• Task prompt
Counting every line in the entries below where the word "labs" occurs, report how many there are. Give only that number.

[Records supplied Boundary: Start]

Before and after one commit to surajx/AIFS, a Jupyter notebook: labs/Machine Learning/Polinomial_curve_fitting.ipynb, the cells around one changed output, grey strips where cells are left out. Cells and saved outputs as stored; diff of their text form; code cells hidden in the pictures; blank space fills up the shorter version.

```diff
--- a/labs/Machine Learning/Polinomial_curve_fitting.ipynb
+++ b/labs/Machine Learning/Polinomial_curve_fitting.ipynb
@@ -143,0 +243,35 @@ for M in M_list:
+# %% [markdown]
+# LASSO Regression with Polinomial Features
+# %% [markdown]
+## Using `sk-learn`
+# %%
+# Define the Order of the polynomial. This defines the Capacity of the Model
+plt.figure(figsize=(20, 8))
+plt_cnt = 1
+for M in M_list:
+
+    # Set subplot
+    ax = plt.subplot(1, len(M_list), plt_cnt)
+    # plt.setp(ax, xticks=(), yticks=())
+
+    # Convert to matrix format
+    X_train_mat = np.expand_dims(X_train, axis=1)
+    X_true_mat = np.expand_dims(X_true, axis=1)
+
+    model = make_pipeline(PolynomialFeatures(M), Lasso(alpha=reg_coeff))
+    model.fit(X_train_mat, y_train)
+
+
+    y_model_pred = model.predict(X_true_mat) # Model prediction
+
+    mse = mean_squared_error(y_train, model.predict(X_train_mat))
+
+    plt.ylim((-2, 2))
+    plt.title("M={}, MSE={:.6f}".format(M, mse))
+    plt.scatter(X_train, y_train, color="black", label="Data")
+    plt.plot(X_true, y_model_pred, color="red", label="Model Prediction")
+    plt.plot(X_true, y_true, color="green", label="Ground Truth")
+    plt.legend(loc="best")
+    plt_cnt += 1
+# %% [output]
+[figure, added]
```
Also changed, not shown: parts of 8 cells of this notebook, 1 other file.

[Records supplied Boundary: End]

• Task solution
3